Work to be completed: Reproduce, without alteration, every line of the data; exclude the images.

Records shown:
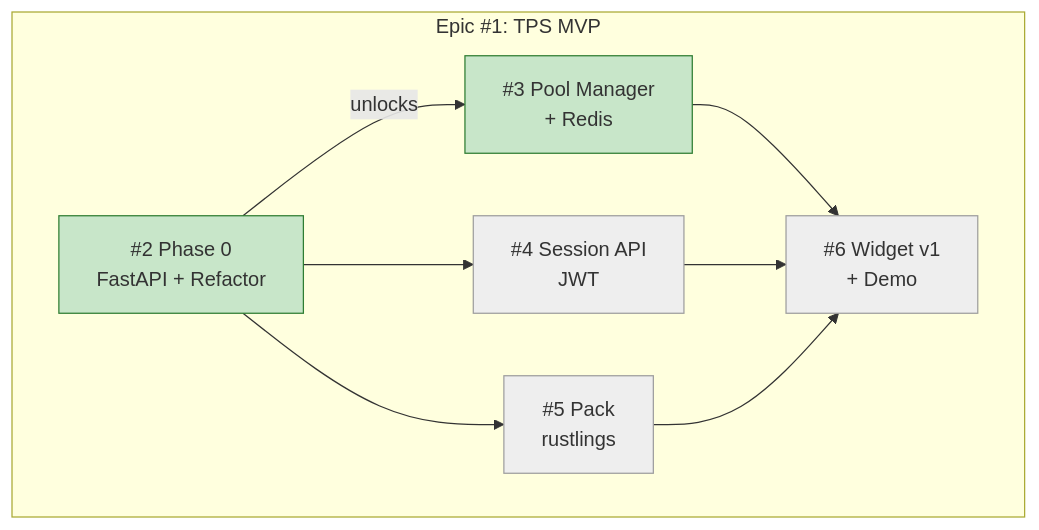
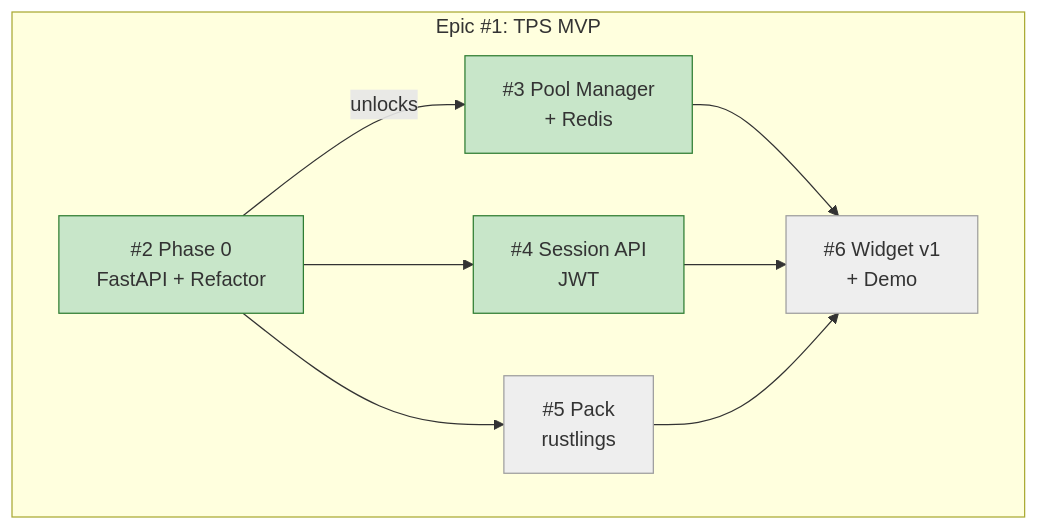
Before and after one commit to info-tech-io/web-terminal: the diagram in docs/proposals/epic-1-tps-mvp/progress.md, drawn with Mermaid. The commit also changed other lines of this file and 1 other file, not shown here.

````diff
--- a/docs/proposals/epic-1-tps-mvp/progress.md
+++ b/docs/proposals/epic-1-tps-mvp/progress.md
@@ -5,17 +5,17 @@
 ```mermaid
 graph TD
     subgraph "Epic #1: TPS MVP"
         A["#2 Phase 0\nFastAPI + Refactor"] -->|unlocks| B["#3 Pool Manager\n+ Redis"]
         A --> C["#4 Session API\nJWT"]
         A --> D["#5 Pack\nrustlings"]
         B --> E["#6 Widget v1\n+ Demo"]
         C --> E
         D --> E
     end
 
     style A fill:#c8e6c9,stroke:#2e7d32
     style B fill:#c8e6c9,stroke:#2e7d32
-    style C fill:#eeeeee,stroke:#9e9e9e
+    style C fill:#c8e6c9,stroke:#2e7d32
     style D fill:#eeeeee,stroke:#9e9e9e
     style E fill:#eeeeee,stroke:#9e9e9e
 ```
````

Reply to the task:
Before and after one commit to info-tech-io/web-terminal: the diagram in docs/proposals/epic-1-tps-mvp/progress.md, drawn with Mermaid. The commit also changed other lines of this file and 1 other file, not shown here.

````diff
--- a/docs/proposals/epic-1-tps-mvp/progress.md
+++ b/docs/proposals/epic-1-tps-mvp/progress.md
@@ -5,17 +5,17 @@
 ```mermaid
 graph TD
     subgraph "Epic #1: TPS MVP"
         A["#2 Phase 0\nFastAPI + Refactor"] -->|unlocks| B["#3 Pool Manager\n+ Redis"]
         A --> C["#4 Session API\nJWT"]
         A --> D["#5 Pack\nrustlings"]
         B --> E["#6 Widget v1\n+ Demo"]
         C --> E
         D --> E
     end
 
     style A fill:#c8e6c9,stroke:#2e7d32
     style B fill:#c8e6c9,stroke:#2e7d32
-    style C fill:#eeeeee,stroke:#9e9e9e
+    style C fill:#c8e6c9,stroke:#2e7d32
     style D fill:#eeeeee,stroke:#9e9e9e
     style E fill:#eeeeee,stroke:#9e9e9e
 ```
````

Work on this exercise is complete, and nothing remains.